Data section:
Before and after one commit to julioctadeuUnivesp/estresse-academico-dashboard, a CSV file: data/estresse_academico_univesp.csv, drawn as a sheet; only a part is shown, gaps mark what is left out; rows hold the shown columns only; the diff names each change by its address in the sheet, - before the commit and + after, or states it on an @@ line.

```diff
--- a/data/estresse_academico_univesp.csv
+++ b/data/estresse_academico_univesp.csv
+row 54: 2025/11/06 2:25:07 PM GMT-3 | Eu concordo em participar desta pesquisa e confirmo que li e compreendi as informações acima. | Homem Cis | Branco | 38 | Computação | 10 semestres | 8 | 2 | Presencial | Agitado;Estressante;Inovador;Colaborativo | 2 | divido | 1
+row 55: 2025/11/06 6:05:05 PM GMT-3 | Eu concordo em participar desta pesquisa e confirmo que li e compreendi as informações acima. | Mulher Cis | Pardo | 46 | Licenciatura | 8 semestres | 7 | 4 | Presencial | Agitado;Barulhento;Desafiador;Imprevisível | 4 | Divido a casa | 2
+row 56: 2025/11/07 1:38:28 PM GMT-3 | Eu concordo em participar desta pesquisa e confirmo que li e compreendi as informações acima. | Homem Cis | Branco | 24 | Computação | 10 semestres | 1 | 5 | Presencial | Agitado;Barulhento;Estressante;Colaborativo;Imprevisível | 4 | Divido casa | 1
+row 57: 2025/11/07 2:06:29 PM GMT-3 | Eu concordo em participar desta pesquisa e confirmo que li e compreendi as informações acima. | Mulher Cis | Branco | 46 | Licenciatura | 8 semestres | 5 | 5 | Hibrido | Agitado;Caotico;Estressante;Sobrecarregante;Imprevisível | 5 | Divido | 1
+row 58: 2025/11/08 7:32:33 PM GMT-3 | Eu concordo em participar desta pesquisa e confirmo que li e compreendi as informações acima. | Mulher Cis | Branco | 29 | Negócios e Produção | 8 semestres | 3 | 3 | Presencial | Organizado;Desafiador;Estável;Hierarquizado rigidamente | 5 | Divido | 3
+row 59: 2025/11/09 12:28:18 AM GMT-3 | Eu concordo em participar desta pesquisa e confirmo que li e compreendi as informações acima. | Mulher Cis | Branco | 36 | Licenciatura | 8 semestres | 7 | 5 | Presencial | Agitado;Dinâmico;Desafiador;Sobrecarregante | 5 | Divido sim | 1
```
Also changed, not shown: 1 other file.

Try it: Your answer must be every line from the entries that contains the string "Homem", copied as it stands.

Response for this exercise:
+row 54: 2025/11/06 2:25:07 PM GMT-3 | Eu concordo em participar desta pesquisa e confirmo que li e compreendi as informações acima. | Homem Cis | Branco | 38 | Computação | 10 semestres | 8 | 2 | Presencial | Agitado;Estressante;Inovador;Colaborativo | 2 | divido | 1
+row 56: 2025/11/07 1:38:28 PM GMT-3 | Eu concordo em participar desta pesquisa e confirmo que li e compreendi as informações acima. | Homem Cis | Branco | 24 | Computação | 10 semestres | 1 | 5 | Presencial | Agitado;Barulhento;Estressante;Colaborativo;Imprevisível | 4 | Divido casa | 1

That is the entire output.